This image shows how a new simulation predicts current flow between silicon atoms and molecules depending on how the two materials are connected to each other. The graphs on the left are the simulation tools predictions and the graphs on the right are from data collected in experiments performed by other researchers. The comparison demonstrates that the simulation tools predictions are the same as the experimental data, proving that the tool is accurate. The tool will help researchers design "molecular electronic" devices for future computers and advanced sensors. (School of Electrical and Computer Engineering, Purdue University)
Engineers at Purdue University have created a nanotech simulation tool that shows how current flows between silicon atoms and individual molecules to help researchers design "molecular electronic" devices for future computers and advanced sensors.
Molecular electronics could make it possible to manufacture hardware by "growing" circuits and devices in layers that may "self-assemble," similar to the growth of structures in living organisms.
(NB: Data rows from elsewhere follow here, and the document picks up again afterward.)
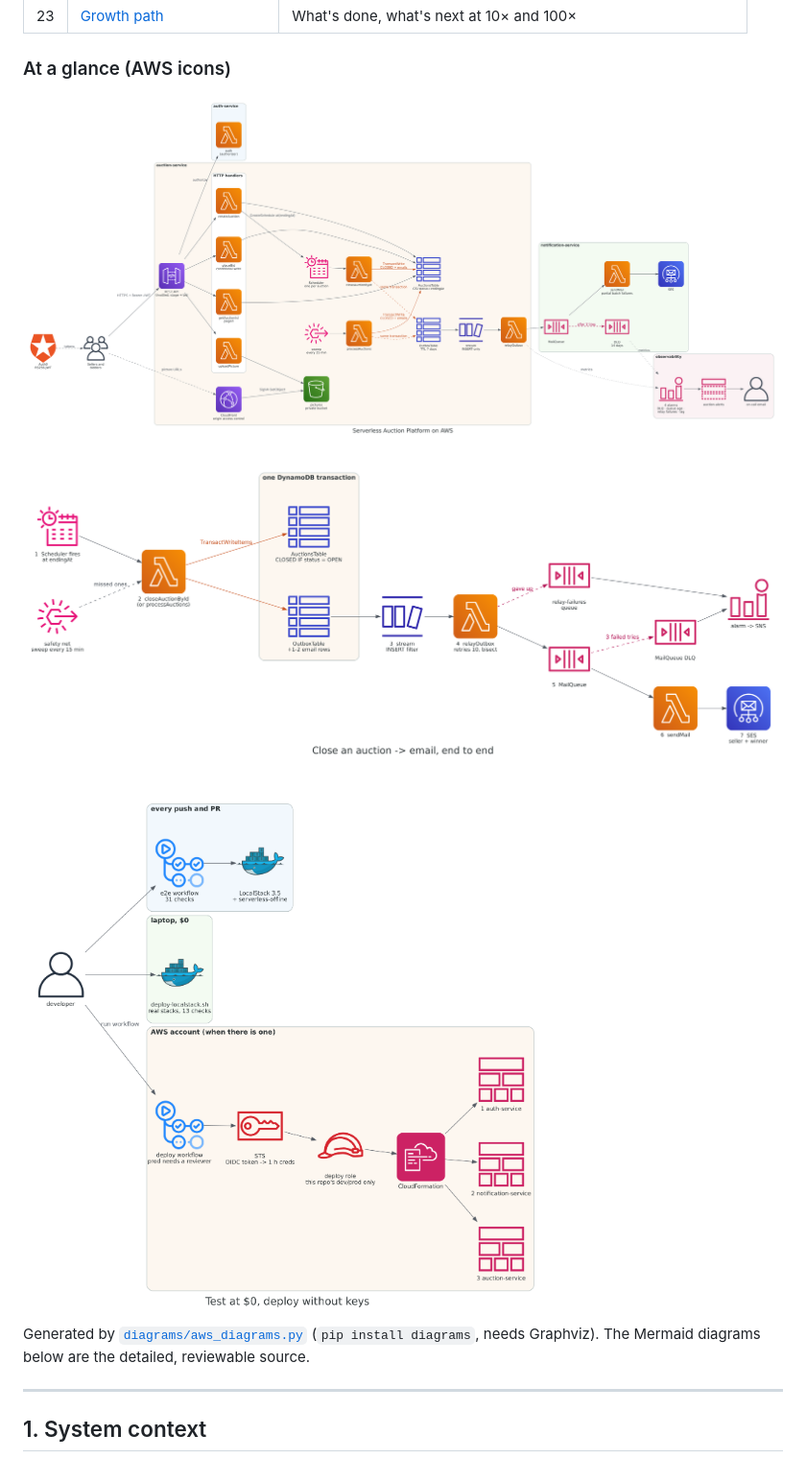
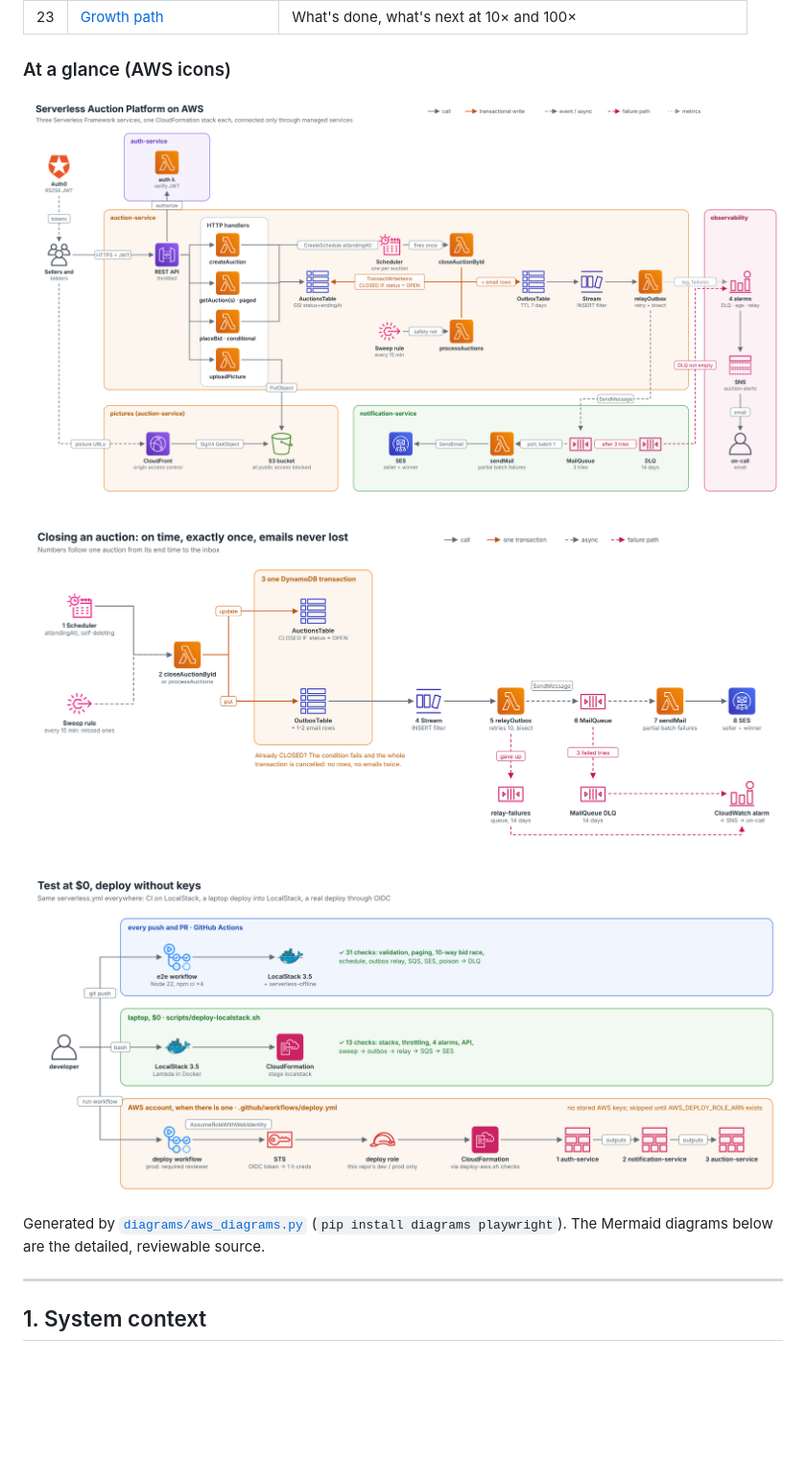
Before and after one commit to UchihaIthachi/serverless-auction-platform, a Markdown page: docs/architecture.md, the part around the change. Shown at 96% size. Drawn GitHub-style; pictures changed too: docs/img/aws-architecture.png, docs/img/aws-close-flow.png, docs/img/aws-delivery.png; blank space fills up the shorter version.

```diff
--- a/docs/architecture.md
+++ b/docs/architecture.md
@@ -34,9 +34,9 @@ Every diagram of the system in one place: request paths, auth, concurrency, per-
 
 ![Close an auction to email, end to end](img/aws-close-flow.png)
 
-<img src="img/aws-delivery.png" width="560" alt="Test at $0, deploy without keys">
+![Test at $0, deploy without keys](img/aws-delivery.png)
 
-Generated by [`diagrams/aws_diagrams.py`](diagrams/aws_diagrams.py) (`pip install diagrams`, needs Graphviz). The Mermaid diagrams below are the detailed, reviewable source.
+Generated by [`diagrams/aws_diagrams.py`](diagrams/aws_diagrams.py) (`pip install diagrams playwright`). The Mermaid diagrams below are the detailed, reviewable source.
 
 ---
 
```
Also changed, not shown: README.md (+2 -2 lines), 5 other files.
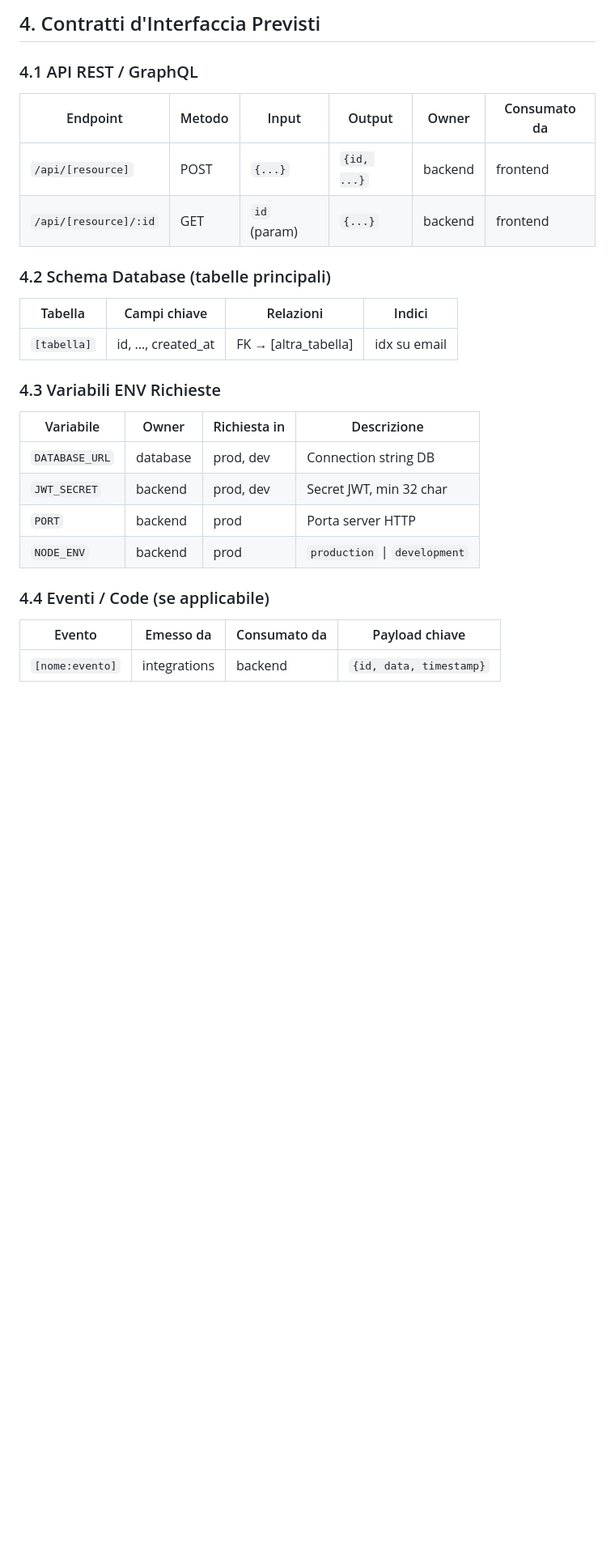
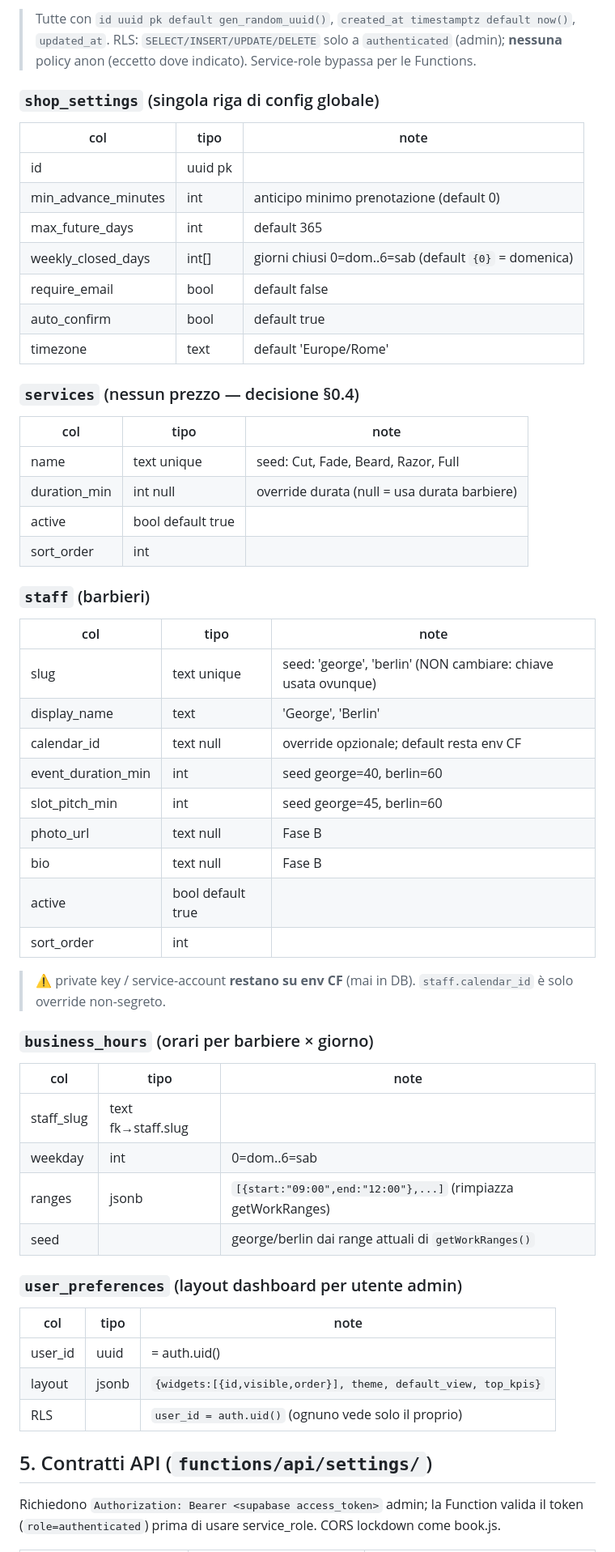
Before and after one commit to Rizzo567/george-project, a Markdown page: .claude/MASTER_PLAN.md, the part around one of its changes. Shown at 81% size. Drawn GitHub-style; blank space fills up the shorter version.

```diff
--- a/.claude/MASTER_PLAN.md
+++ b/.claude/MASTER_PLAN.md
@@ -51,31 +55,56 @@
 
-## 4. Contratti d'Interfaccia Previsti
+> Tutte con `id uuid pk default gen_random_uuid()`, `created_at timestamptz default now()`, `updated_at`. RLS: `SELECT/INSERT/UPDATE/DELETE` solo a `authenticated` (admin); **nessuna** policy anon (eccetto dove indicato). Service-role bypassa per le Functions.
 
-### 4.1 API REST / GraphQL
+### `shop_settings` (singola riga di config globale)
+| col | tipo | note |
+|-----|------|------|
+| id | uuid pk | |
+| min_advance_minutes | int | anticipo minimo prenotazione (default 0) |
+| max_future_days | int | default 365 |
+| weekly_closed_days | int[] | giorni chiusi 0=dom..6=sab (default `{0}` = domenica) |
+| require_email | bool | default false |
+| auto_confirm | bool | default true |
+| timezone | text | default 'Europe/Rome' |
 
-| Endpoint | Metodo | Input | Output | Owner | Consumato da |
-|----------|--------|-------|--------|-------|-------------|
-| `/api/[resource]` | POST | `{...}` | `{id, ...}` | backend | frontend |
-| `/api/[resource]/:id` | GET | `id` (param) | `{...}` | backend | frontend |
+### `services` (nessun prezzo — decisione §0.4)
+| col | tipo | note |
+|-----|------|------|
+| name | text unique | seed: Cut, Fade, Beard, Razor, Full |
+| duration_min | int null | override durata (null = usa durata barbiere) |
+| active | bool default true | |
+| sort_order | int | |
 
-### 4.2 Schema Database (tabelle principali)
+### `staff` (barbieri)
+| col | tipo | note |
+|-----|------|------|
+| slug | text unique | seed: 'george', 'berlin' (NON cambiare: chiave usata ovunque) |
+| display_name | text | 'George', 'Berlin' |
+| calendar_id | text null | override opzionale; default resta env CF |
+| event_duration_min | int | seed george=40, berlin=60 |
+| slot_pitch_min | int | seed george=45, berlin=60 |
+| photo_url | text null | Fase B |
+| bio | text null | Fase B |
+| active | bool default true | |
+| sort_order | int | |
 
-| Tabella | Campi chiave | Relazioni | Indici |
-|---------|-------------|----------|-------|
-| `[tabella]` | id, ..., created_at | FK → [altra_tabella] | idx su email |
+> ⚠️ private key / service-account **restano su env CF** (mai in DB). `staff.calendar_id` è solo override non-segreto.
 
-### 4.3 Variabili ENV Richieste
+### `business_hours` (orari per barbiere × giorno)
+| col | tipo | note |
+|-----|------|------|
+| staff_slug | text fk→staff.slug | |
+| weekday | int | 0=dom..6=sab |
+| ranges | jsonb | `[{start:"09:00",end:"12:00"},...]` (rimpiazza getWorkRanges) |
+| seed | | george/berlin dai range attuali di `getWorkRanges()` |
 
-| Variabile | Owner | Richiesta in | Descrizione |
-|-----------|-------|-------------|-------------|
-| `DATABASE_URL` | database | prod, dev | Connection string DB |
-| `JWT_SECRET` | backend | prod, dev | Secret JWT, min 32 char |
-| `PORT` | backend | prod | Porta server HTTP |
-| `NODE_ENV` | backend | prod | `production` \| `development` |
+### `user_preferences` (layout dashboard per utente admin)
+| col | tipo | note |
+|-----|------|------|
+| user_id | uuid | = auth.uid() |
+| layout | jsonb | `{widgets:[{id,visible,order}], theme, default_view, top_kpis}` |
+| RLS | | `user_id = auth.uid()` (ognuno vede solo il proprio) |
 
-### 4.4 Eventi / Code (se applicabile)
+## 5. Contratti API (`functions/api/settings/`)
 
-| Evento | Emesso da | Consumato da | Payload chiave |
-|--------|----------|-------------|---------------|
-| `[nome:evento]` | integrations | backend | `{id, data, timestamp}` |
+Richiedono `Authorization: Bearer <supabase access_token>` admin; la Function valida il token (`role=authenticated`) prima di usare service_role. CORS lockdown come book.js.
 
```
Also changed, not shown: other parts of .claude/MASTER_PLAN.md (+92 -86 lines).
Devices for a variety of applications might be fabricated using techniques based on chemical attractions rather than the complex, expensive processes now used to etch electronic circuits.
One challenge, however, in developing molecular electronics is to better understand how electricity is conducted between molecules and silicon contacts connecting various devices in a circuit, said Geng-Chiau Liang, a postdoctoral research assistant in Purdue’s School of Electrical and Computer Engineering.
Emil Venere | EurekAlert!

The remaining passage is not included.